• _EXERCISE OBJECTIVE_:
Once every line containing "with" has been counted, report the total for the data and nothing else.

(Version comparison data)

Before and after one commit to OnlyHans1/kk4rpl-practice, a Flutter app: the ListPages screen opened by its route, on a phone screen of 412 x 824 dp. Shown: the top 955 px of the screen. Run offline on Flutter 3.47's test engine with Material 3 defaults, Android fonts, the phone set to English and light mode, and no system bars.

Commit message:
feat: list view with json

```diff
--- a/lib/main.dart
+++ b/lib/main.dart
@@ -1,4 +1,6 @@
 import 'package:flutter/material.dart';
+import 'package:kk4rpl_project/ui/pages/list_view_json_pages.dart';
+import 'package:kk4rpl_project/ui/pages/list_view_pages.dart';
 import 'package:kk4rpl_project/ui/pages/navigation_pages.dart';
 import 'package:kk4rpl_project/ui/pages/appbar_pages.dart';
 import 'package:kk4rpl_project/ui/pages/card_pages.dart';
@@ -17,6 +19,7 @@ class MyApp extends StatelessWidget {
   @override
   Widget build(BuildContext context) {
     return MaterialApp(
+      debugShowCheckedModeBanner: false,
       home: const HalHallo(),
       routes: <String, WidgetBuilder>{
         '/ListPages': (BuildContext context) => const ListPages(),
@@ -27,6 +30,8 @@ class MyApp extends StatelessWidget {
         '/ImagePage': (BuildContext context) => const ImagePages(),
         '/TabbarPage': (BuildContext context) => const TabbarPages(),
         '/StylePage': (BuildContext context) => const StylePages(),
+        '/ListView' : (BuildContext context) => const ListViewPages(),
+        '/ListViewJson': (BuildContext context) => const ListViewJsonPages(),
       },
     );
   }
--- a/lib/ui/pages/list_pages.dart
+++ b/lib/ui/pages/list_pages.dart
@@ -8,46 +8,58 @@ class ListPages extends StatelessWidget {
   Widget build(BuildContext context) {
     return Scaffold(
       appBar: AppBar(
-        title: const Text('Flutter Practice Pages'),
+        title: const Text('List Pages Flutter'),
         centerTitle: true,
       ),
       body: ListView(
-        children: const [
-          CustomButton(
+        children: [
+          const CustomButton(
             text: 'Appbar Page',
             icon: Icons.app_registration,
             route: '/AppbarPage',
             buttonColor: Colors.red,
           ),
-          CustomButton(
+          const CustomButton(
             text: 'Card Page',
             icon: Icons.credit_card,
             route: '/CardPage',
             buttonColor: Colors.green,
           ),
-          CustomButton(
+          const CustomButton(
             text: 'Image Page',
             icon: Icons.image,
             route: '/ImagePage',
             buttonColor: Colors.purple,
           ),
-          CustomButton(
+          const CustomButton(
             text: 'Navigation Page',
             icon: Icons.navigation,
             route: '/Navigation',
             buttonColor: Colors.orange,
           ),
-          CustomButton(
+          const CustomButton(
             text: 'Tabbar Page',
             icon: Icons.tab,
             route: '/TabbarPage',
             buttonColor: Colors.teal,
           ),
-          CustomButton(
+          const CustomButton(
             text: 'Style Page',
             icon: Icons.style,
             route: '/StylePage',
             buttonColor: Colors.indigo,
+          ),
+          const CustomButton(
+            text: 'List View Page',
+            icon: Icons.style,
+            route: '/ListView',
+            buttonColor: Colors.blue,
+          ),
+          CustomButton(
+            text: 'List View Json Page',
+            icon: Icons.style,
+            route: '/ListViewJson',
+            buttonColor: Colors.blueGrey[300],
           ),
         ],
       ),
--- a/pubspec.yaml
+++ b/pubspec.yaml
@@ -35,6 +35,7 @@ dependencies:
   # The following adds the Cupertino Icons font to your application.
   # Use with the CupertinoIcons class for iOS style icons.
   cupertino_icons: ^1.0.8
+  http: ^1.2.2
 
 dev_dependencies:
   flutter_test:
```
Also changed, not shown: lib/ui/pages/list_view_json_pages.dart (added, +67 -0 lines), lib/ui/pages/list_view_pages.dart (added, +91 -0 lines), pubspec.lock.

• _TASK OUTPUT_:
3